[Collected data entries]
★ ★ ★ ★ ★
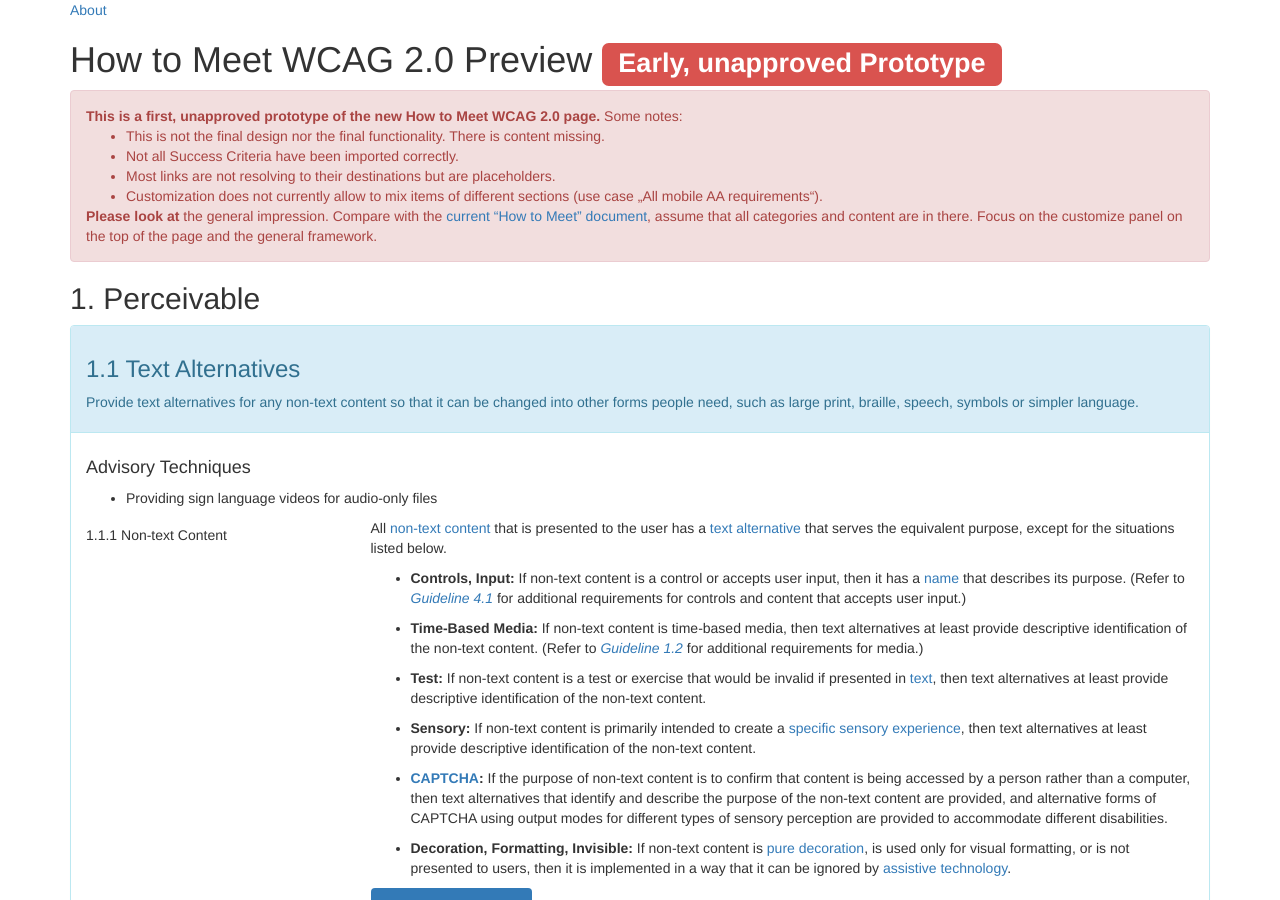
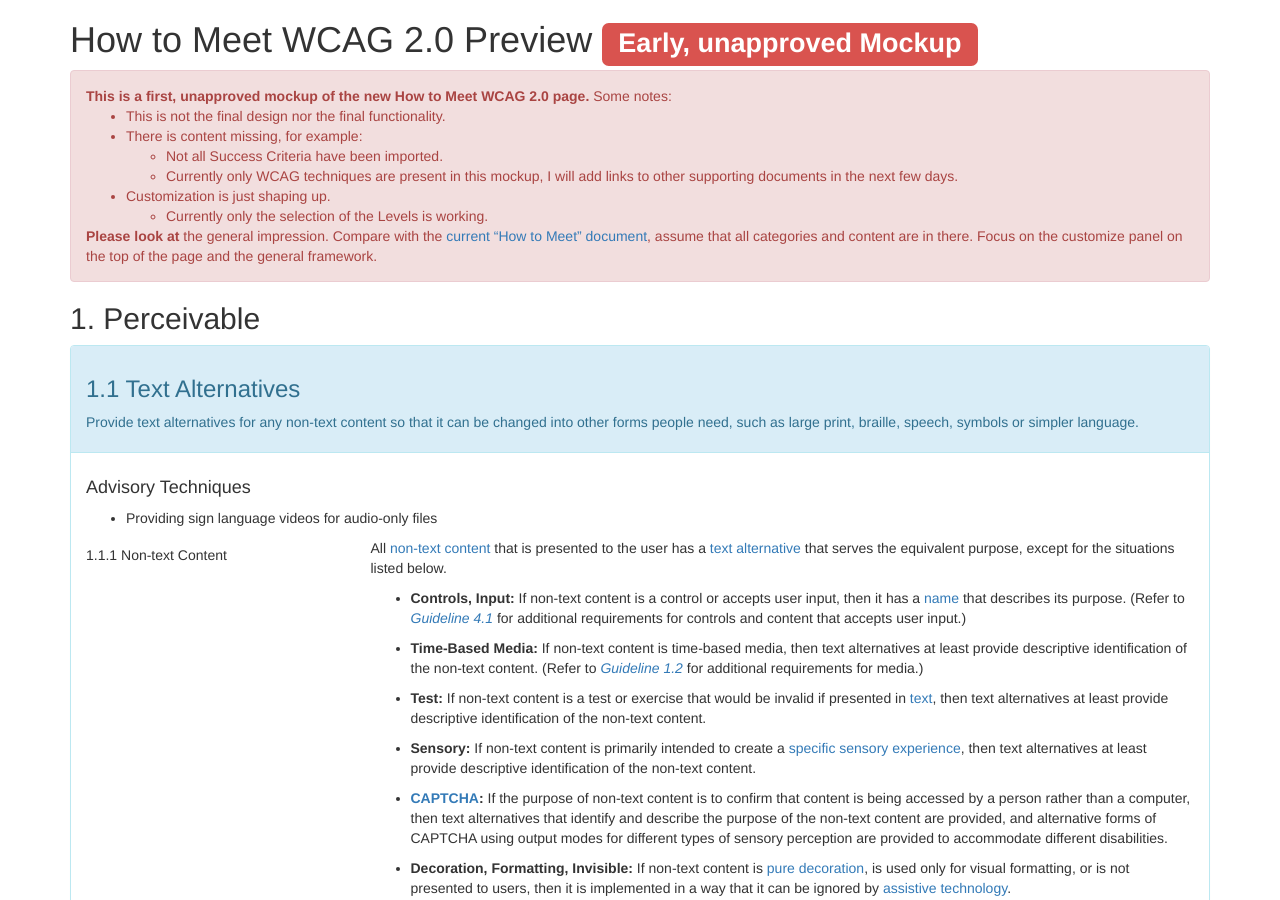
Before and after one commit to w3c/wai-wcag-quickref, a Jekyll site: the page built from index.html, in a window 1280 px wide and 900 px high. Built offline with Jekyll 4.4.1, drawn with Linux system fonts in a browser that asks for light colours.

Commit message:
Update header

```diff
--- a/_includes/header.html
+++ b/_includes/header.html
@@ -1,5 +1,5 @@
 <header>
-
+{% comment %}
     <nav class="site-nav">
       <div class="trigger">
         {% for page in site.pages %}
@@ -9,18 +9,26 @@
         {% endfor %}
       </div>
     </nav>
-
-		<h1>{{site.title}} <span class="label label-danger">Early, unapproved Prototype</span></h1>
+{% endcomment %}
+		<h1>{{site.title}} <span class="label label-danger">Early, unapproved Mockup</span></h1>
 
 	<div class="alert alert-danger" role="alert">
 				<p>
-					<strong>This is a first, unapproved prototype of the new How to Meet WCAG 2.0 page.</strong> Some notes:
+					<strong>This is a first, unapproved mockup of the new How to Meet WCAG 2.0 page.</strong> Some notes:
 				</p>
 				<ul>
-					<li>This is not the final design nor the final functionality. There is content missing.</li>
-					<li>Not all Success Criteria have been imported correctly.</li>
-					<li>Most links are not resolving to their destinations but are placeholders.</li>
-					<li>Customization does not currently allow to mix items of different sections (use case „All mobile AA requirements“).</li>
+					<li>This is not the final design nor the final functionality.</li>
+          <li>There is content missing, for example:
+            <ul>
+              <li>Not all Success Criteria have been imported.</li>
+              <li>Currently only WCAG techniques are present in this mockup, I will add links to other supporting documents in the next few days.</li>
+            </ul>
+          </li>
+					<li>Customization is just shaping up.
+            <ul>
+              <li>Currently only the selection of the Levels is working.</li>
+            </ul>
+          </li>
 				</ul>
 				<p><strong>Please look at</strong> the general impression. Compare with the <a href="http://www.w3.org/WAI/WCAG20/quickref/">current “How to Meet” document</a>, assume that all categories and content are in there. Focus on the customize panel on the top of the page and the general framework.</p>
 			</div>
```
★ ★ ★ ★ ★
◆ Problem requirements: A verbatim reproduction of each entry is expected, with every picture omitted.

◆ Response to this exercise:
Before and after one commit to w3c/wai-wcag-quickref, a Jekyll site: the page built from index.html, in a window 1280 px wide and 900 px high. Built offline with Jekyll 4.4.1, drawn with Linux system fonts in a browser that asks for light colours.

Commit message:
Update header

```diff
--- a/_includes/header.html
+++ b/_includes/header.html
@@ -1,5 +1,5 @@
 <header>
-
+{% comment %}
     <nav class="site-nav">
       <div class="trigger">
         {% for page in site.pages %}
@@ -9,18 +9,26 @@
         {% endfor %}
       </div>
     </nav>
-
-		<h1>{{site.title}} <span class="label label-danger">Early, unapproved Prototype</span></h1>
+{% endcomment %}
+		<h1>{{site.title}} <span class="label label-danger">Early, unapproved Mockup</span></h1>
 
 	<div class="alert alert-danger" role="alert">
 				<p>
-					<strong>This is a first, unapproved prototype of the new How to Meet WCAG 2.0 page.</strong> Some notes:
+					<strong>This is a first, unapproved mockup of the new How to Meet WCAG 2.0 page.</strong> Some notes:
 				</p>
 				<ul>
-					<li>This is not the final design nor the final functionality. There is content missing.</li>
-					<li>Not all Success Criteria have been imported correctly.</li>
-					<li>Most links are not resolving to their destinations but are placeholders.</li>
-					<li>Customization does not currently allow to mix items of different sections (use case „All mobile AA requirements“).</li>
+					<li>This is not the final design nor the final functionality.</li>
+          <li>There is content missing, for example:
+            <ul>
+              <li>Not all Success Criteria have been imported.</li>
+              <li>Currently only WCAG techniques are present in this mockup, I will add links to other supporting documents in the next few days.</li>
+            </ul>
+          </li>
+					<li>Customization is just shaping up.
+            <ul>
+              <li>Currently only the selection of the Levels is working.</li>
+            </ul>
+          </li>
 				</ul>
 				<p><strong>Please look at</strong> the general impression. Compare with the <a href="http://www.w3.org/WAI/WCAG20/quickref/">current “How to Meet” document</a>, assume that all categories and content are in there. Focus on the customize panel on the top of the page and the general framework.</p>
 			</div>
```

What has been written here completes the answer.